Periodontal Disease & Your Overall Health

Treating periodontal disease (gum disease) can significantly reduce the risks for heart disease, stroke, Alzheimer’s disease, arthritis, cancer and diabetes.

Total Health

Periodontal disease is an inflammation of the gums (swollen gums) and bone that surround your teeth. The American Academy of Periodontology (AAP) estimates that 3 out of 4 Americans are affected by gum disease, ranging from mild gingivitis to more severe periodontitis.

Numerous other diseases are also caused by inflammations of some kind. Studies have shown that periodontal disease has a direct link to other inflammation-based diseases such as:


  • Heart disease and Stroke: As per the current recommendation by cardiologists and periodontists, Periodontal disease is now a known risk factor for heart disease. The other known risk factors for heart disease are, high cholesterol levels, hypertension, smoking, obesity, diabetes. In fact studies have shown that people with periodontal disease are twice as likely to suffer from heart disease as those without.
  • Alzheimer’s Disease: Alzheimer’s Disease is an inflammation of the brain. Studies have shown that patients with periodontal disease are four times more likely to develop Alzheimer’s and by age 70 are nine times more likely to test in the lower range of brain function tests.
  • Arthritis: Arthritis, a chronic inflammation of the joints, can be exacerbated by periodontal disease.
  • Cancer: Periodontal disease can increase the risk of head and neck cancers by four times. Men with periodontal disease are over twice as likely to develop pancreatic cancer.
  • Diabetes & Obestity: Periodontal disease is a now a known complication to diabetes. Inflammation is common to all three, periodontal disease, obesity and diabetes, making treatment of all these three conditions more difficult to manage. However, numerous studies now indicate that treatment of periodontal disease in diabetic patients, helps reduce their blood glucose level.
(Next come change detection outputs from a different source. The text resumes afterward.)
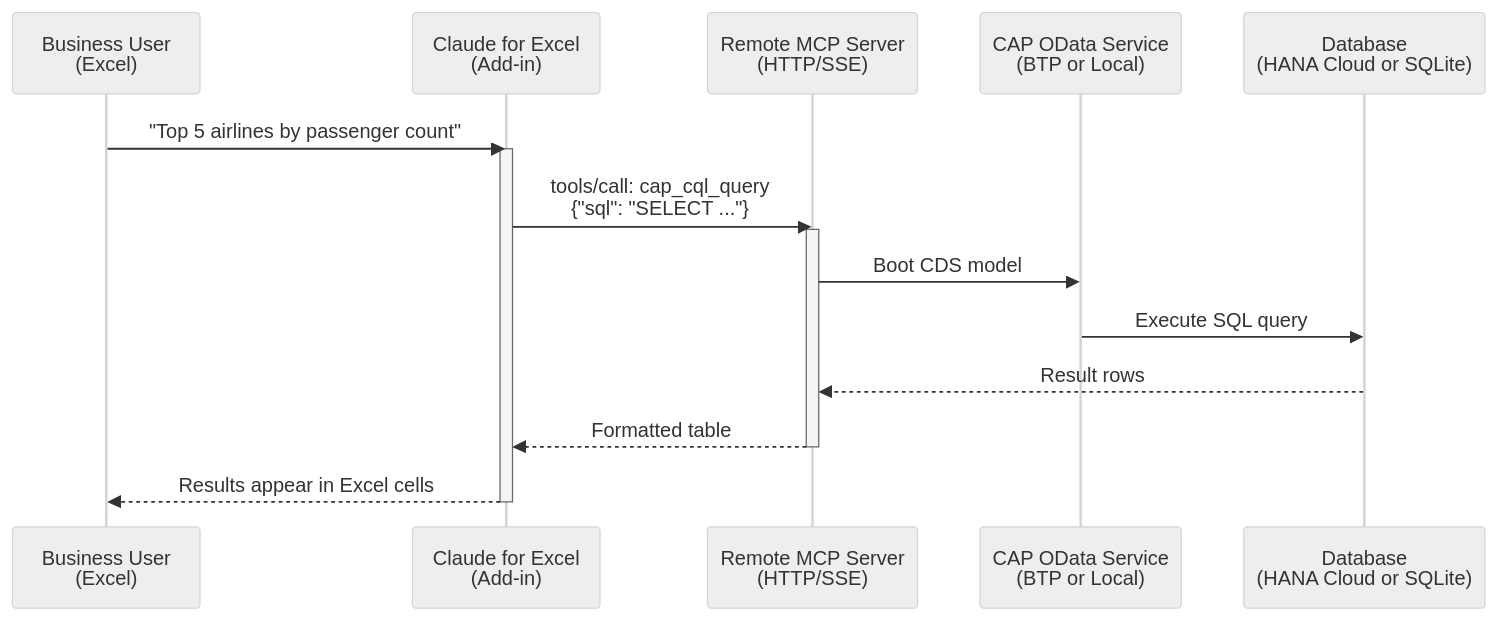
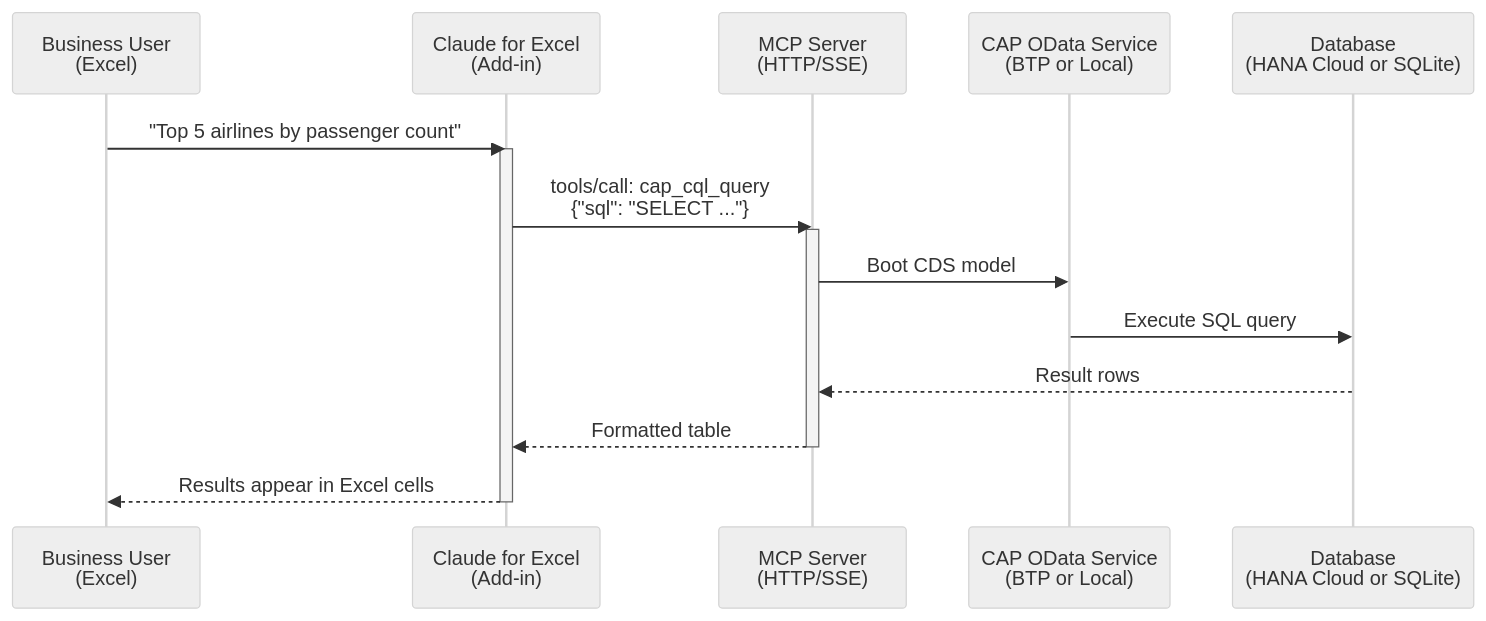
The diagram in docs/claude-for-excel.md (MindsetConsulting/sflight-mcp), drawn with Mermaid (neutral theme) before and after one commit. The commit also changed other lines of this file and 4 other files, not shown here.

````diff
--- a/docs/claude-for-excel.md
+++ b/docs/claude-for-excel.md
@@ -28,20 +30,20 @@
 ```mermaid
 sequenceDiagram
     participant User as Business User<br/>(Excel)
     participant Claude as Claude for Excel<br/>(Add-in)
-    participant MCP as Remote MCP Server<br/>(HTTP/SSE)
+    participant MCP as MCP Server<br/>(HTTP/SSE)
     participant CAP as CAP OData Service<br/>(BTP or Local)
     participant DB as Database<br/>(HANA Cloud or SQLite)
 
     User->>Claude: "Top 5 airlines by passenger count"
     activate Claude
     Claude->>MCP: tools/call: cap_cql_query<br/>{"sql": "SELECT ..."}
     activate MCP
     MCP->>CAP: Boot CDS model
     CAP->>DB: Execute SQL query
     DB-->>MCP: Result rows
     MCP-->>Claude: Formatted table
     deactivate MCP
     Claude-->>User: Results appear in Excel cells
     deactivate Claude
 ```
````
What can you do?

Don’t wait. The earlier you start to deal with gum disease, the lower your risk of contracting one of these associated diseases.


  • Get Checked Out: If you have periodontal disease, talk to your primary care physician, internist or cardiologist about your increased risk for heart and other chronic diseases.
  • Help Yourself: If you smoke, have high blood pressure or are overweight, take the necessary steps to remedy these risk-increasing factors.
  • See Your Periodontist: With a proper treatment plan, gum disease is controllable. Your periodontist will recommend appropriate treatment based on the severity of your condition.